§ **The task**: Which lines below include the string "ipynb"? Please show each one.

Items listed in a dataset

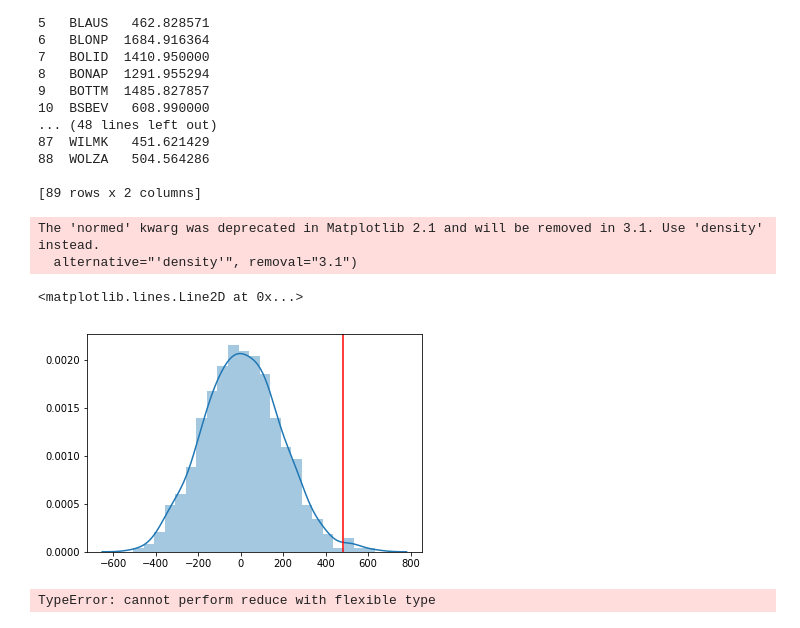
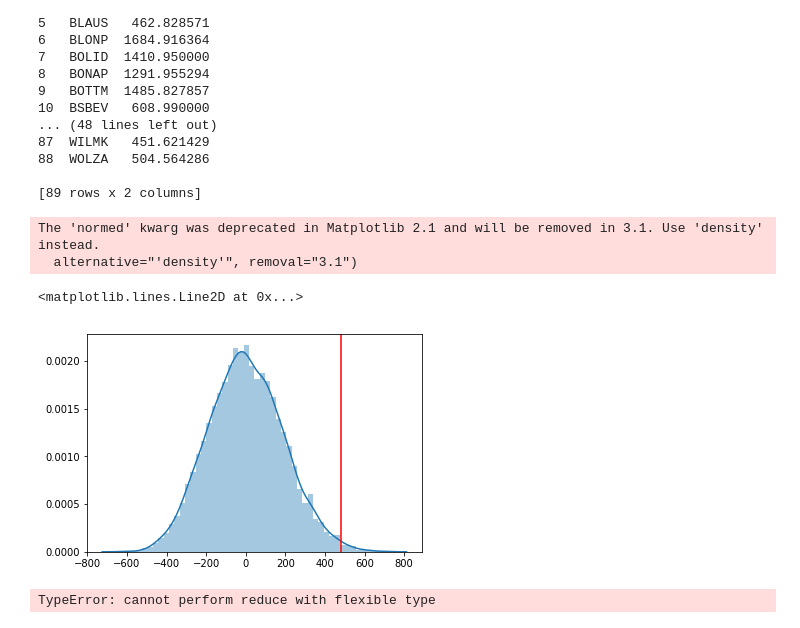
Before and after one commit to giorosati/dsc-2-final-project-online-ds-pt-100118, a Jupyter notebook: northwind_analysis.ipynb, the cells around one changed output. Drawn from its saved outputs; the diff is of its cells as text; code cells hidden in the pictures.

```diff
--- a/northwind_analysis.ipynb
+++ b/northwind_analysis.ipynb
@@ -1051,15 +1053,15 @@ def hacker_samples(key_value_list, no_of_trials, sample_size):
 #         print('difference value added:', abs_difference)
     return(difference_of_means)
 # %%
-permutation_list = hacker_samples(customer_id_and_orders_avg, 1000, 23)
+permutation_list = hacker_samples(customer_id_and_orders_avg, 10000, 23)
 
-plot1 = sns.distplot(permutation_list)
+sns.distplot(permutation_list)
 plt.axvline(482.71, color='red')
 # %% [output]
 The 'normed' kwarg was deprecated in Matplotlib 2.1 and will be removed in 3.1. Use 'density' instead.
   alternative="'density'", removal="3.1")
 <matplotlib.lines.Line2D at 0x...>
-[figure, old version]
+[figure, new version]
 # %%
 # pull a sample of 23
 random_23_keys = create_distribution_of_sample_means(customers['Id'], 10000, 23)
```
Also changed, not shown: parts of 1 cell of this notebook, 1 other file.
* * *
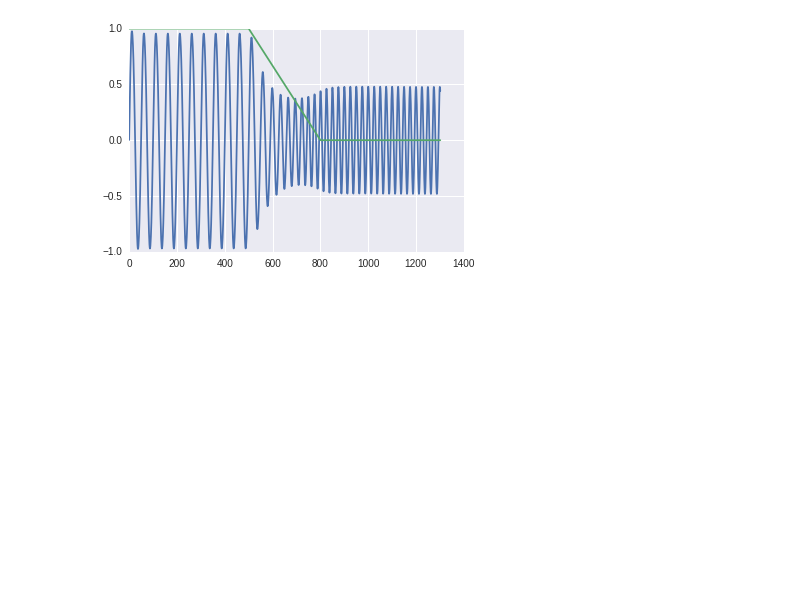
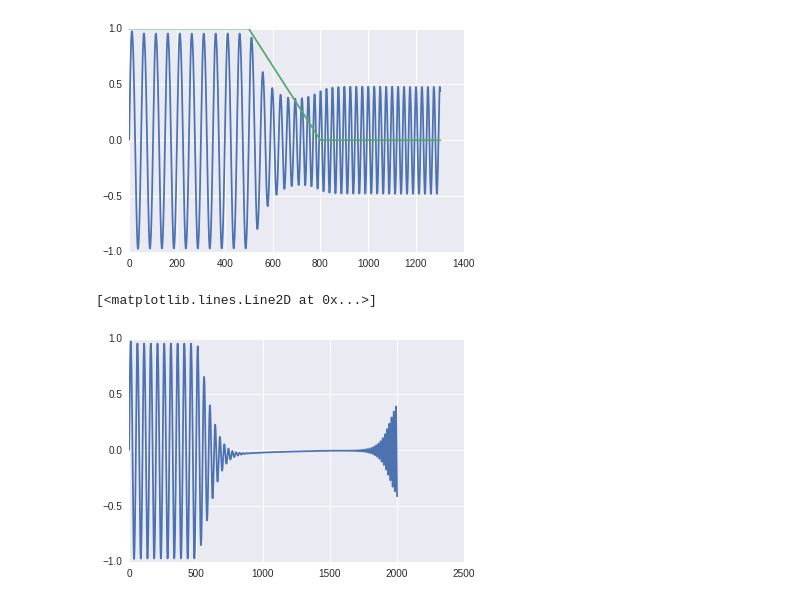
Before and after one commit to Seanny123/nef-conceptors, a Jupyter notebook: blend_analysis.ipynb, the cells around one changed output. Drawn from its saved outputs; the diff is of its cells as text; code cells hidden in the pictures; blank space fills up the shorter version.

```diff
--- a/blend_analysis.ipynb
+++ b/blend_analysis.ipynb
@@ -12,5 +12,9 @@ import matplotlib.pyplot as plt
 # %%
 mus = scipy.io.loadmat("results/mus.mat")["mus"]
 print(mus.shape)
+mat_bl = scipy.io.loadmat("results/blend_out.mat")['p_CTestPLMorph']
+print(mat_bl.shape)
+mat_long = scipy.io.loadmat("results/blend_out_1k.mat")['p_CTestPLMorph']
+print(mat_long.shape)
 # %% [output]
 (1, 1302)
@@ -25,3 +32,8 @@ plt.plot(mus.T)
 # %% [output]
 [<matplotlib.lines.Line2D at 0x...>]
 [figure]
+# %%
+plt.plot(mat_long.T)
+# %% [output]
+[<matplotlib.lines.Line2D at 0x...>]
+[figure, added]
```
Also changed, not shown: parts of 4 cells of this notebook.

§ **The completed task**:
Before and after one commit to giorosati/dsc-2-final-project-online-ds-pt-100118, a Jupyter notebook: northwind_analysis.ipynb, the cells around one changed output. Drawn from its saved outputs; the diff is of its cells as text; code cells hidden in the pictures.
--- a/northwind_analysis.ipynb
+++ b/northwind_analysis.ipynb
Before and after one commit to Seanny123/nef-conceptors, a Jupyter notebook: blend_analysis.ipynb, the cells around one changed output. Drawn from its saved outputs; the diff is of its cells as text; code cells hidden in the pictures; blank space fills up the shorter version.
--- a/blend_analysis.ipynb
+++ b/blend_analysis.ipynb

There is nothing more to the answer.